Trump already has a list of potential court nominees and is expected to make a decision quickly. McConnell has signaled he wants to have a justice confirmed by October, which would be before the midterm election.
“We should be able to work our way through the confirmation process sometime before early fall,” McConnell told Fox News Thursday. “Hopefully in time for the new justice to begin the fall term of the Supreme Court.”
While Trump and national Republicans are relishing the coming Supreme Court fight, the Democratic senators from conservative-leaning states are treading carefully. Manchin indicated Thursday he was keeping an open mind.
“I just think you have to go through a process,” Manchin said. “I want qualifications. Somebody that’s well-qualified, understands the Constitution and the rule of law.”
Democratic consultant and pollster Paul Maslin disputed the notion that the vote puts the incumbents in a tough spot. Maslin said Trump approval ratings are such that Democratic incumbents are in a good place. Gallup’s most recent figures had the president with a 41 percent approval rating. He said he’s not surprised that the president is trying to highlight the Supreme Court vote.
“They’re looking for anything and everything to motivate their base because they know they’ve got a big problem on their hands,” said Maslin, who served as an adviser to Democrat Doug Jones’ successful Senate campaign last year in Alabama.
Maslin said the court opening might even end up helping the Democratic incumbents if voters become worried that a tilt to the right will endanger abortion rights, gay rights and access to health care.

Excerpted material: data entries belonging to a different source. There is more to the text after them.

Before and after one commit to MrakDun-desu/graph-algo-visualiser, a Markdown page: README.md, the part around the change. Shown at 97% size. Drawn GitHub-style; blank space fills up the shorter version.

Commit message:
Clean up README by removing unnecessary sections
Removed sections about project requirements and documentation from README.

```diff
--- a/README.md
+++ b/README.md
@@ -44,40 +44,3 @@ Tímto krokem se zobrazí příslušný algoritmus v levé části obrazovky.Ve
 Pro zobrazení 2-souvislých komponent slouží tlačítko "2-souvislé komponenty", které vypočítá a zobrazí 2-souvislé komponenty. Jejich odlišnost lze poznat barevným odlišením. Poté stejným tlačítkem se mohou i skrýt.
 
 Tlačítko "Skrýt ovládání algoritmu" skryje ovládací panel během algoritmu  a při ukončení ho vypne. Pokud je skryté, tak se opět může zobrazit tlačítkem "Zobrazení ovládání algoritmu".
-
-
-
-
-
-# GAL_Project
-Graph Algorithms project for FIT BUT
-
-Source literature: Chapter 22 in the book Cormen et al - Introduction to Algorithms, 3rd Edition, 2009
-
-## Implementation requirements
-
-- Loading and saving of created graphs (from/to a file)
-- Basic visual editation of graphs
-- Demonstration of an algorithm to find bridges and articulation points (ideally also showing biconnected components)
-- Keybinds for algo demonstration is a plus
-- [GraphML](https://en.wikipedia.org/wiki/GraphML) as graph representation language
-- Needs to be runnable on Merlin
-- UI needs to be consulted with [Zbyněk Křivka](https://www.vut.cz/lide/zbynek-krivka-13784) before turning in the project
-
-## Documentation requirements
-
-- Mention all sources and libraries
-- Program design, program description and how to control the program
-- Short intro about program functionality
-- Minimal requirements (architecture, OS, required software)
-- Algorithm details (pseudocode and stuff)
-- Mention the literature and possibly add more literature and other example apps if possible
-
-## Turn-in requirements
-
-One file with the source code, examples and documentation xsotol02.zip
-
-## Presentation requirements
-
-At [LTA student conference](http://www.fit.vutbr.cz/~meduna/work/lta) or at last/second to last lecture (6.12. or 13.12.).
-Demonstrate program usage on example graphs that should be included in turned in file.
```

If the Supreme Court battle brings just 5 percent more young voters to the polls, “they will rue the day Anthony Kennedy decided to retire,” Maslin said.
“I will be surprised, if not shocked, if any of them lose,” Maslin said of the Democratic incumbents.
Associated Press writer Lisa Mascaro contributed to this report.